More importantly, however, these pages also lend some insight into what’s made ceramics so ripe for rediscovery these past few years. All of the artists, for instance, speak to the medium’s tactility and “intimacy” as an antidote to the dehumanizing aspects of modern industry, whether it be the designed disposability and inorganic materials of mass-produced consumer goods or the dematerializing functions of digital technologies. Along similar lines, some see the physical methods, decorative possibilities, and intimate scale of handbuilt ceramic works as a welcome counterpoint to the escalating “professionalization” of contemporary art, which finds artists outsourcing their fabrication, embracing high production values, and applying a “bigger is better” mindset to both size and expense. Furthermore, this renewed interest in ceramics among fine artists seems consistent with the post-disciplinary approach favored by so many practitioners today - a model defined in large part by (a) a renewed interest in studio-based processes and (b) a broad and permissive use of materials. Committed to concept rather than any single medium or technique, today’s artists allow their impulses to dictate their choice of materials, challenging and often disregarding conventions, contexts, and presumed stigmas along the way. In freely using whatever means are readily available, such practices encourage a leveling of hierarchies, with relationships between artistic and artisanal formats, between “high” and “low” forms, gradually shifting from oppositional to reciprocal. Finally, in a broader sense, one could argue that because industry has removed any practical need for handmade vessels, studio-generated ceramics (functional or otherwise) are now effectively luxury items, desirable not for their utility, but rather for what they represent – which makes their presence in art galleries all too appropriate. While each of these factors has likely contributed in some way to ceramics’ increased visibility, they together suggest – persuasively, I think – that this moment of resurgence might be more than a mere whim of cyclical fashion.

Dan McCarthy

Obviously, the implications of ceramics’ current popularity are greater than can be encapsulated in a modest volume like this one. As with any burgeoning discourse, however, our aim here should be not to resolve the conversation, but rather to enhance it. So for those readers already tapped in, I hope these pages provide moments of both corroboration and revelation.
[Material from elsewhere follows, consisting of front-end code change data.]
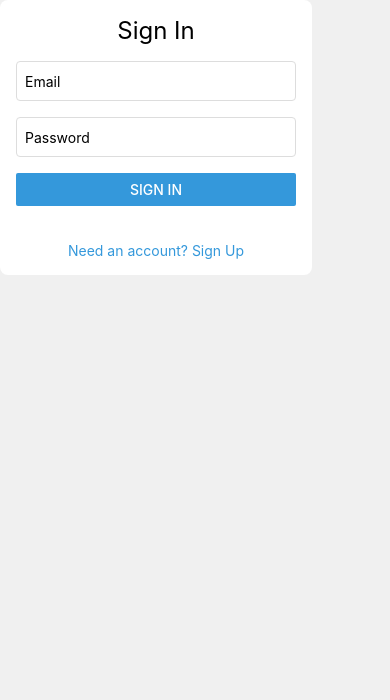
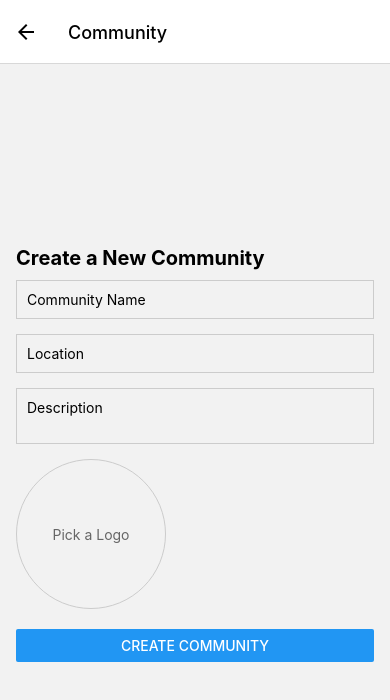
Before and after one commit to EdwinLolo/CrossPlat_RunningApp, a React Native app in the folder RunningApp/: screen /Community in a window 390 px wide. Shown: the top 700 px of the page. Built offline with nearby package versions, Linux system fonts and the light colour scheme.

Commit message:
create community

```diff
--- a/RunningApp/App.js
+++ b/RunningApp/App.js
@@ -6,6 +6,8 @@ import { createNativeStackNavigator } from "@react-navigation/native-stack";
 import BottomNavbar from "./BottomNavbar";
 import SplashScreen from "./Pages/Splash";
 import Login from "./Pages/Login";
+import Community from "./Pages/Community";
+import Tracking from "./Pages/Tracking";
 
 const Stack = createNativeStackNavigator();
 
@@ -34,6 +36,18 @@ export default function App() {
         <Stack.Screen
           name="BottomNavbar"
           component={BottomNavbar}
+          options={{ headerShown: false }}
+          style={{ backgroundColor: "#FFFFFF" }}
+        />
+        <Stack.Screen
+          name="Community"
+          component={Community}
+          options={{ headerShown: true }}
+          style={{ backgroundColor: "#FFFFFF" }}
+        />
+        <Stack.Screen
+          name="Tracking"
+          component={Tracking}
           options={{ headerShown: true }}
           style={{ backgroundColor: "#FFFFFF" }}
         />
--- a/RunningApp/BottomNavbar.js
+++ b/RunningApp/BottomNavbar.js
@@ -30,7 +30,7 @@ export default function BottomNavbar({ user, handleAuthentication }) {
     <Tab.Navigator screenOptions={screenOptions}>
       <Tab.Screen
         name="Home"
-        component={HomeScreen}
+        // component={HomeScreen}
         options={{
           tabBarIcon: ({ focused }) => {
             return (
@@ -52,7 +52,9 @@ export default function BottomNavbar({ user, handleAuthentication }) {
             );
           },
         }}
-      />
+      >
+        {() => <HomeScreen user={user} />}
+      </Tab.Screen>
       <Tab.Screen
         name="History"
         component={HistoryScreen}
--- /dev/null
+++ b/RunningApp/Pages/Community.js
@@ -0,0 +1,154 @@
+import React, { useState } from "react";
+import {
+  View,
+  Text,
+  TextInput,
+  Button,
+  Alert,
+  StyleSheet,
+  Image,
+  TouchableOpacity,
+} from "react-native";
+import { FIREBASE_DB } from "../config/firebaseConfig";
+import { addDoc, collection } from "firebase/firestore";
+import * as ImagePicker from "expo-image-picker";
+import { useRoute } from "@react-navigation/native";
+
+const Community = () => {
+  const route = useRoute();
+  const { uid, displayName } = route.params?.user || {}; // Ambil uid dan displayName
+
+  const [communityName, setCommunityName] = useState("");
+  const [location, setLocation] = useState("");
+  const [description, setDescription] = useState("");
+  const [logo, setLogo] = useState(null); // URL untuk logo gambar
+
+  // Fungsi untuk memilih gambar logo
+  const pickImage = async () => {
+    const result = await ImagePicker.launchImageLibraryAsync({
+      mediaTypes: ImagePicker.MediaTypeOptions.Images,
+      allowsEditing: true,
+      aspect: [1, 1],
+      quality: 1,
+    });
+
+    // Cek apakah result tidak dibatalkan dan memiliki aset
+    if (!result.canceled && result.assets && result.assets.length > 0) {
+      setLogo(result.assets[0].uri); // Ambil URI gambar dari result.assets
+      console.log(result.assets[0].uri);
+    }
+  };
+
+  const createCommunity = async () => {
+    if (
+      !communityName.trim() ||
+      !location.trim() ||
+      !description.trim() ||
+      !logo
+    ) {
+      Alert.alert("Error", "All fields are required!");
+      return;
+    }
+
+    if (!uid || !displayName) {
+      Alert.alert("Error", "User information is missing");
+      return;
+    }
+
+    try {
+      // Menyimpan komunitas baru ke Firestore
+      await addDoc(collection(FIREBASE_DB, "communitiesCrossPlat"), {
+        name: communityName,
+        location: location,
+        description: description,
+        logo: logo, // URL logo gambar
+        adminId: uid,
+        adminName: displayName,
+        createdAt: new Date(),
+      });
+
+      Alert.alert("Success", "Community created successfully!");
+      // Reset semua input setelah komunitas dibuat
+      setCommunityName("");
+      setLocation("");
+      setDescription("");
+      setLogo(null);
+    } catch (error) {
+      console.error("Error creating community:", error);
+      Alert.alert("Error", "Failed to create community");
+    }
+  };
+
+  return (
+    <View style={styles.container}>
+      <Text style={styles.title}>Create a New Community</Text>
+      <TextInput
+        style={styles.input}
+        placeholder="Community Name"
+        value={communityName}
+        onChangeText={setCommunityName}
+      />
+      <TextInput
+        style={styles.input}
+        placeholder="Location"
+        value={location}
+        onChangeText={setLocation}
+      />
+      <TextInput
+        style={styles.input}
+        placeholder="Description"
+        value={description}
+        onChangeText={setDescription}
+        multiline
+      />
+      <TouchableOpacity onPress={pickImage} style={styles.imagePicker}>
+        {logo ? (
+          <Image source={{ uri: logo }} style={styles.logo} />
+        ) : (
+          <Text style={styles.imageText}>Pick a Logo</Text>
+        )}
+      </TouchableOpacity>
+      <Button title="Create Community" onPress={createCommunity} />
+    </View>
+  );
+};
+
+const styles = StyleSheet.create({
+  container: {
+    padding: 16,
+    flex: 1,
+    justifyContent: "center",
+  },
+  title: {
+    fontSize: 20,
+    fontWeight: "bold",
+    marginBottom: 10,
+  },
+  input: {
+    borderWidth: 1,
+    borderColor: "#ccc",
+    padding: 10,
+    marginBottom: 15,
+  },
+  imagePicker: {
+    height: 150,
+    width: 150,
+    borderWidth: 1,
+    borderColor: "#ccc",
+    alignItems: "center",
+    justifyContent: "center",
+    marginBottom: 20,
+    borderRadius: 75,
+    overflow: "hidden",
+  },
+  logo: {
+    width: "100%",
+    height: "100%",
+    borderRadius: 75,
+  },
+  imageText: {
+    color: "#666",
+  },
+});
+
+export default Community;
--- a/RunningApp/Pages/HomeScreen.js
+++ b/RunningApp/Pages/HomeScreen.js
@@ -1,10 +1,30 @@
-import { View, Text } from "react-native";
+import { View, Text, TouchableOpacity, StyleSheet } from "react-native";
+import { useNavigation } from "@react-navigation/native";
 import React from "react";
 
-const HomeScreen = () => {
+const HomeScreen = ({ user }) => {
+  const navigation = useNavigation();
   return (
     <View>
-      <Text>HomeScreen</Text>
+      <Text>Hello,{user.displayName}</Text>
+      <Text>Beginner</Text>
+      <TouchableOpacity
+        onPress={() =>
+          navigation.navigate("Community", {
+            user: { uid: user.uid, displayName: user.displayName }, // Hanya kirim uid dan displayName
+          })
+        }
+        style={{ backgroundColor: "red" }}
+      >
+        <Text style={{ color: "white" }}>Community</Text>
+      </TouchableOpacity>
+
+      <TouchableOpacity
+        onPress={() => navigation.navigate("Tracking")}
+        style={{ backgroundColor: "black" }}
+      >
+        <Text style={{ color: "white" }}>Tracking</Text>
+      </TouchableOpacity>
     </View>
   );
 };
--- /dev/null
+++ b/RunningApp/Pages/Tracking.js
@@ -0,0 +1,12 @@
+import { View, Text } from "react-native";
+import React from "react";
+
+const Tracking = () => {
+  return (
+    <View>
+      <Text>Tracking</Text>
+    </View>
+  );
+};
+
+export default Tracking;
--- a/RunningApp/app.json
+++ b/RunningApp/app.json
@@ -22,6 +22,14 @@
     },
     "web": {
       "favicon": "./assets/favicon.png"
-    }
+    },
+    "plugins": [
+      [
+        "expo-image-picker",
+        {
+          "photosPermission": "The app accesses your photos to let you share them with your friends."
+        }
+      ]
+    ]
   }
 }
--- a/RunningApp/config/firebaseConfig.ts
+++ b/RunningApp/config/firebaseConfig.ts
@@ -1,17 +1,32 @@
 // src/config/firebaseConfig.ts
-import { initializeApp } from "@firebase/app";
+import { initializeApp, getApps } from "@firebase/app";
 import { getAuth } from "@firebase/auth";
 import { getFirestore } from "@firebase/firestore";
 
+// const firebaseConfig = {
+//   apiKey: "AIzaSyCXLaaPEKyT5bW6xmPnEh8VQ0UhaxjBvT4",
+//   authDomain: "crossplatrunningapp-85415.firebaseapp.com",
+//   projectId: "crossplatrunningapp-85415",
+//   storageBucket: "crossplatrunningapp-85415.firebasestorage.app",
+//   messagingSenderId: "97169356305",
+//   appId: "1:97169356305:web:e52d43691611b12f21a3b0",
+// };
+
 const firebaseConfig = {
-  apiKey: "AIzaSyCXLaaPEKyT5bW6xmPnEh8VQ0UhaxjBvT4",
-  authDomain: "crossplatrunningapp-85415.firebaseapp.com",
-  projectId: "crossplatrunningapp-85415",
-  storageBucket: "crossplatrunningapp-85415.firebasestorage.app",
-  messagingSenderId: "97169356305",
-  appId: "1:97169356305:web:e52d43691611b12f21a3b0",
+  apiKey: "AIzaSyA7W12MBd88XeGaZClrRyVyPzLLW2awhiE",
+  authDomain: "runningappmap-e6423.firebaseapp.com",
+  projectId: "runningappmap-e6423",
+  storageBucket: "runningappmap-e6423.appspot.com",
+  messagingSenderId: "668079487094",
+  appId: "1:668079487094:web:03dc4e22a590799beb8757",
 };
 
-export const FIREBASE_APP = initializeApp(firebaseConfig);
+let FIREBASE_APP;
+if (!getApps().length) {
+  FIREBASE_APP = initializeApp(firebaseConfig);
+} else {
+  FIREBASE_APP = getApps()[0];
+}
+
 export const FIREBASE_AUTH = getAuth(FIREBASE_APP);
 export const FIREBASE_DB = getFirestore(FIREBASE_APP);
--- a/RunningApp/package.json
+++ b/RunningApp/package.json
@@ -20,6 +20,7 @@
     "@react-navigation/native-stack": "^6.11.0",
     "@types/react": "~18.2.79",
     "expo": "~51.0.28",
+    "expo-image-picker": "~15.0.7",
     "expo-status-bar": "~1.12.1",
     "firebase": "^11.0.1",
     "react": "18.2.0",
```
Also changed, not shown: 2 other files (tests, documents, lock files or other folders).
But for those of us who are interested but not yet involved, I hope these dialogues serve as both means of entry and points of departure; that, in establishing some of the pertinent terms, techniques, and references that shape these artists’ work, we might begin to develop the vocabulary necessary to respond thoughtfully to – and perhaps even participate in – what I think is a timely, logical, and entirely legitimate field of activity. As with most things, what we take away from our encounters with contemporary ceramics ultimately depends on what we bring to them. If we’re to gain anything from this moment of rediscovery, then, we must approach it from a balanced perspective: informed enough to be thoughtful in execution and assessment, but informal enough to allow for both new perceptions and personal enjoyment. Consider this book a simple offering towards that end.

Christopher Schreck
New York City
April 2014

(1) Margie Hughto, quoted in Clement Greenberg, “Status of Clay” (1979), reprinted in Ceramic Millennium: Critical Writings on Ceramic History, Theory, and Art, ed. Garth Clark. Halifax: The Press of the Nova Scotia College of Art and Design, 2006.
(2) Ashley Booth Klein and Peter Shire, “Peter Shire on Economy and Design,” Booth Ceramics, Volume 1, Issue 3, Spring 2014.

Essay written as the introduction to New Balance: Approaching the Use of Ceramics in Contemporary Art